e-cartoon-jul-16-2019The press reported  last week the findings of the Social Weather Stations (SWS) survey that a total of 93 percent of 1,200 respondents in a nationwide survey said it was “very important  and “somewhat  important” that ”the control of the islands that China currently occupies in the  (South China Sea) be given back to the Philippines.”

The South China Sea (SCS) is  today  at  the center of  a dispute involving claims and counter-claims among  several nations. There is also a lot of misunderstanding  on such terms as South China Sea and West Philippine Sea, sovereignty and sovereign rights, territorial waters and  exclusive economic zone,

The SCS is the sea  bounded  by China in the north, Vietnam in the west, Malaysia and Brunei in the south, and the Philippines in the east. China claims 80 percent of the SCS as its own  territory with sovereign rights under a 1947 “nine-dash line” map. The Philippines disputed the claim in a case  filed with the United Nations Arbitral Court in The Hague in 2013  and the court  ruled in 2016 that China’s claim has no legal basis..

Under the 1982 UN Convention on the Law of the Sea, coastal countries have a territorial sea extending 12 miles from  the shore and an Exclusive Economic Zone extending 200 miles. A country has sovereignty over its territorial sea, but only sovereign rights to develop the resources that may be found in the  EEZ.

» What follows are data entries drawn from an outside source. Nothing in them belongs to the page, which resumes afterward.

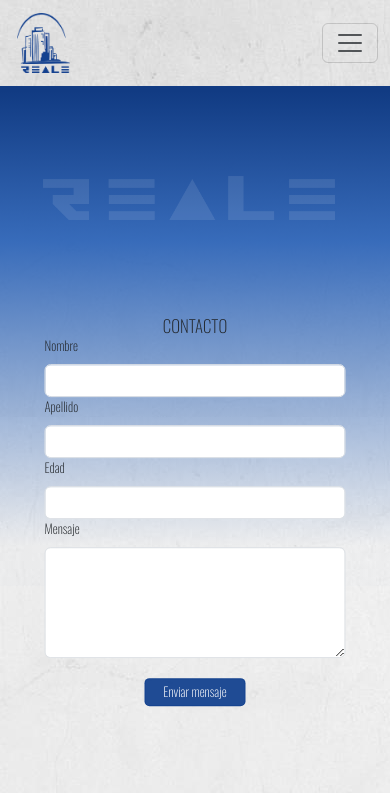
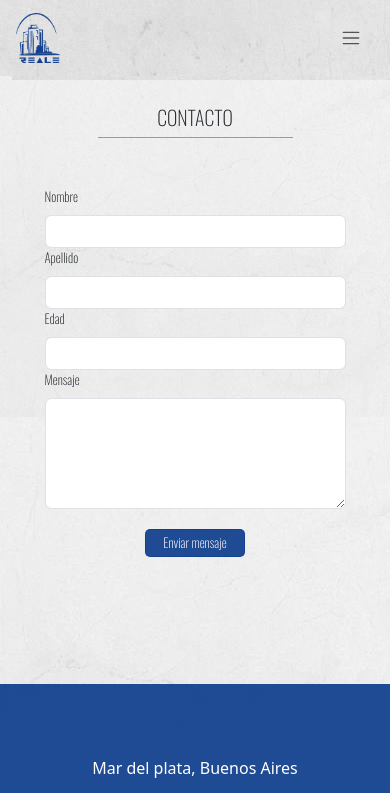
Before and after one commit to valentiaga/reacePaginaWeb, a website: page contacto.html in a window 390 px wide. Shown: the top 793 px of the page. Drawn offline with nearby package versions, Linux system fonts and the light colour scheme.

Commit message:
cambios en header movil

```diff
--- a/contacto.html
+++ b/contacto.html
@@ -52,36 +52,33 @@
     <header class="headerMovil">
       <nav class="navBar-movil navbar bg-body-tertiary fixed-top">
         <div class="container-fluid">
-              <a class="navbar-brand" href="#"><img class="logoHeader" src="./img/style/reale sin fondo.png"
-                      alt=""></a>
-              <button class="navbar-toggler" type="button" data-bs-toggle="offcanvas"
-                  data-bs-target="#offcanvasNavbar" aria-controls="offcanvasNavbar"
-                  aria-label="Toggle navigation">
+          <a class="navbar-brand" href="#"><img class="logoHeader" src="./img/style/reale sin fondo.png" alt=""></a>
+          <button class="navbar-toggler miNavBarToggler" type="button" data-bs-toggle="offcanvas" data-bs-target="#offcanvasNavbar"
+            aria-controls="offcanvasNavbar" aria-label="Toggle navigation">
             <span class="navbar-toggler-icon toggler-mio"></span>
           </button>
           <div class="offcanvas offcanvas-end" tabindex="-1" id="offcanvasNavbar"
             aria-labelledby="offcanvasNavbarLabel">
             <div class="offcanvas-header">
               <h5 class="offcanvas-title" id="offcanvasNavbarLabel">Reace Albañilería</h5>
-                      <button type="button" class="btn-close" data-bs-dismiss="offcanvas"
-                          aria-label="Close"></button>
+              <button type="button" class="btn-close" data-bs-dismiss="offcanvas" aria-label="Close"></button>
             </div>
             <div class="offcanvas-body">
               <ul class="navbar-nav  flex-grow-1 pe-3">
                 <li class="nav-item">
-                              <a class="nav-link" aria-current="page" href="./index.html">Inicio</a>
+                  <a class="nav-link active" aria-current="page" href="./index.html">Inicio</a>
                 </li>
                 <li class="nav-item">
                   <a class="nav-link" href="./servicios.html">Servicios</a>
                 </li>
                 <li class="nav-item">
-                              <a class="nav-link " href="./sobreNosotros.html">Nosotros</a>
+                  <a class="nav-link" href="./sobreNosotros.html">Nosotros</a>
                 </li>
                 <li class="nav-item">
                   <a class="nav-link" href="./trabajos.html">Trabajos</a>
                 </li>
                 <li class="nav-item">
-                              <a class="nav-link active" href="./contacto.html">Contacto</a>
+                  <a class="nav-link" href="./contacto.html">Contacto</a>
                 </li>
                 <li class="nav-item">
                   <a class="nav-link" href="./formaParte.html">Formá parte</a>
@@ -95,17 +92,11 @@
       </nav>
     </header>
 
-    <main class="mainContacto">
+    <main >
+      <h3 class="text-center">CONTACTO</h3>
+      <span class="linea"></span>
+      <section class="row justify-content-center">
 
-      <section class="row justify-content-center sectionContacto">
-
-        <div class="divImagenContacto">
-
-          <!-- <img  class="imgContacto offset-lg-5" src="./img/style/reale sin fondo blanco.png" height="300px" alt=""> -->
-          <!-- <img  class="imgContacto offset-lg-3 col-lg-6" src="./img/style/reale solo.jpg" height="100px" alt="">  -->
-          <img  class="imgContacto offset-lg-4 col-lg-4 offset-1 col-10" src="./img/style/blanco reale.png" height="70px" alt="">
-        </div>
-        <h2 class="text-center" id="tituloContacto">CONTACTO</h2>
         <form class="col-lg-6 col-10 d-flex flex-column formContacto" action="">
           <label for="nombreInput" class="form-label">Nombre</label>
           <input minlength="2" type="text" class="form-control miFormControl" id="nombreInput" required>
--- a/scss/abstract/_maps.scss
+++ b/scss/abstract/_maps.scss
@@ -1,4 +1,4 @@
 $paddingMobile:(
-    pad-top: 86px,
+    pad-top: 80px,
     pad-bot: 370px
 );
--- a/scss/components/_body.scss
+++ b/scss/components/_body.scss
@@ -107,7 +107,7 @@ h5 {
        font-size: 12px;
     }
     .linea {
-        height: 2px;
+        height: 1px;
         width: 50%;
         left: 25%;
     }
--- a/scss/components/_footer.scss
+++ b/scss/components/_footer.scss
@@ -23,8 +23,7 @@ img.logo {
 
 .footerContacto{
     height: 130px;
-    position: absolute;
-    top:140%;
+    top:100%;
 }
 
 
@@ -73,7 +72,7 @@ img.logo {
     .footerContacto{
         // height: 130px;
         position: absolute;
-        top:90%;
+        top:70%;
     }
 
     img.logo {
--- a/scss/components/_formularios.scss
+++ b/scss/components/_formularios.scss
@@ -3,52 +3,30 @@
     padding-top: 30px;
 }
 
-.sectionContacto{
-    position: relative;
-}
 .formContacto {
     @extend %form;
-    padding-top: 40px;
-    position: absolute;
-    top:65%;
-    left: 50%;
-    transform: translate(-50%,-15%);
-
+    padding-top: 80px;
 }
 
-.lineaContacto {
-    position: absolute;
-    top:170%;
-    transform: translate(0,-50%);
-    @include fontMixin (nth($list: $size, $n: 8), ('Oswald', sans-serif));
 
-}
-#tituloContacto{
-    position: absolute;
-    // background-color: lighten(rgba(204, 201, 201, 0.361), 20%);
-    top:48%;
-    left: 50%;
-    transform: translate(-50%,-50%);
-    font-weight: 5;
-    border-bottom: $color-ppal;
+.imgContacto {
+    opacity: 0.1;
+    margin-top: 90px;
 }
 
-.imgContacto{
-   opacity: 0.1;
-   margin-top: 90px;
-}
+// .divImagenContacto{
+//     // height: 500px;
+//     // background: rgb(18,64,142);
+//     // background: linear-gradient(0deg, rgba(18,64,142,0.01) 0%, rgba(18,64,142,0.01) 8%, rgba(41,97,182,0.9262298669467787) 69%, rgba(17,59,131,1) 99%);
+//     // background-position: 50%10%;
+//     background-size: cover;
+// }
 
-.divImagenContacto{
-    height: 500px;
-    background: rgb(18,64,142);
-    background: linear-gradient(0deg, rgba(18,64,142,0.01) 0%, rgba(18,64,142,0.01) 8%, rgba(41,97,182,0.9262298669467787) 69%, rgba(17,59,131,1) 99%);
-    // background-position: 50%10%;
-    background-size: cover;
-}
-
-.miFormControl:focus {
-    box-shadow: 0 0 0 0.2rem rgba(173, 183, 225, 0.25);
-    border: nth($list: $size, $n: 1);
+.miFormControl {
+    &:focus {
+        box-shadow: 0 0 0 0.2rem rgba(173, 183, 225, 0.25);
+        border: nth($list: $size, $n: 1);
+    }
 }
 
 .miBoton {
@@ -61,18 +39,7 @@
     margin-top: 20px;
 }
 
-// .miInputMensaje{
-//     margin-top: 20px;
-// }
-
-
-// .miInput-group {
-//     height: 120px;
-//     @include padd-V (nth($list: $size, $n: 2), nth($list: $size, $n: 4));
-//     // padding-top: nth($list: $size, $n: 2);
-//     // padding-bottom: nth($list: $size, $n: 4);
-// }
-.inputArchivo{
+.inputArchivo {
     padding-bottom: 30px;
 }
 
@@ -83,39 +50,21 @@
         font-size: nth($list: $size, $n: 10);
     }
 
-    .formContacto{
-        transform: translate(-50%,-25%);
-
-        // border: 2px solid $color-ppal;
+    .imgContacto {
+        width: 80%;
+        height: auto;
+    }
+    .formContacto {
+        padding-top: 50px;
     }
 
-    .imgContacto{
-        width: 80%;
-        height: auto;
-
-        // opacity: 0.1;
-        // margin-top: 90px;
-     }
     .miBoton {
         padding: 3px 10px;
         font-size: nth($list: $size, $n: 10);
     }
 
-    // .inputArchivo{
-    //     padding-bottom: 300px;
-    // }
     .miInputMensaje {
         font-size: nth($list: $size, $n: 10);
-    }
-
-    .lineaContacto {
-        // font-size: nth($list: $size, $n: 10);
-        // font-family: 'Oswald', sans-serif;
-        display: none;
-    }
-
-    .imgContacto{
-        // height: auto;
     }
 
     .formulario {
--- a/scss/components/_header.scss
+++ b/scss/components/_header.scss
@@ -40,7 +40,7 @@ img.logoHeader {
 @media only screen and (max-width: 1100px) {
     header {
         justify-content: center;
-        height: auto;
+        // height: auto;
     }
 
     .headerWeb {
@@ -49,8 +49,21 @@ img.logoHeader {
 
     .headerMovil {
         display: block;
+        height: 80px;
     }
-
+    .miNavBarToggler {
+        border: none;
+        outline: none;
+        box-shadow: none;
+        &:focus{
+            border: none;
+            outline: none;
+            box-shadow: none;
+        }
+      }
+    .navbar-toggler-icon {
+        transform: scale(0.7); /* Ajusta el valor según tus necesidades */
+    }
     .navBar-movil {
         background-image: url(../img/style/grisClaro.jpeg);
     }
@@ -59,6 +72,6 @@ img.logoHeader {
     }
 
     img.logoHeader {
-        height: nth($list: $size, $n: 12);
+        height: nth($list: $size, $n: 7);
     }
 }
--- a/scss/components/_mainIndex.scss
+++ b/scss/components/_mainIndex.scss
@@ -84,6 +84,10 @@
 
 
 @media screen and (max-width: 1100px) {
+    #index_main{
+        padding-bottom: 0%;
+    position: relative;
+    }
     .wrapper {
         font-size: nth($list: $size, $n: 3);
         width: 100%;
```
Also changed, not shown: formaParte.html (+3 -3 lines), index.html (+2 -2 lines), servicios.html (+6 -9 lines), sobreNosotros.html (+6 -10 lines), trabajos.html (+6 -9 lines), css/style.css, 1 other file. Lines whose indentation alone changed are shown as unchanged.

In  2012,  then President Benigno S. Aquino III issued  Administrative Order  29 naming  our  EEZ  the  West  Philippine Sea.  It is not, as some think, the SCS which is the bigger sea touching the shores of China, Vietnam, and other states.

China  does not recognize the UN Arbitral Court decision and insists on its sovereignty inside the nine-dash  line. This line loops around the SCS and includes parts of the Philippine EEZ, including Panatag  or Scarborough Shoal – which is why  in 2016 Chinese and Philippine ships  confronted  each other  at Panatag, but the Philippines ships later withdrew  from the site.

 In the recent dispute over the ramming of a Philippine fishing vessel at Recto Bank or Reed Bank, this shoal is  85 miles west of Palawan; it is, therefore,  within our EEZ but not Philippine territory,  Farther to the west of Recto Bank are the Spratly islands. Way up North, 660 miles from Zambales are the Paracels, whose islands  are  claimed by China and Vietnam.

In the SWS survey,  the respondents were asked if they considered it  important  that  islands taken over by China “be given back to the Philippines.”  The respondents would naturally want the return of any islands taken by another  country. But it is not clear which are these islands that used  to be our own and then taken away from us.

Responding  to the survey, Sen.  Richard Gordon called for the issue to be taken up  by the National Security Council, saying,  “We must be prepared  for whatever happens there.” There is indeed need to be ready but first there is need to clarify all the claims and   their basis in international  law,  to ensure  that  our claims can stand against those of  other claimants.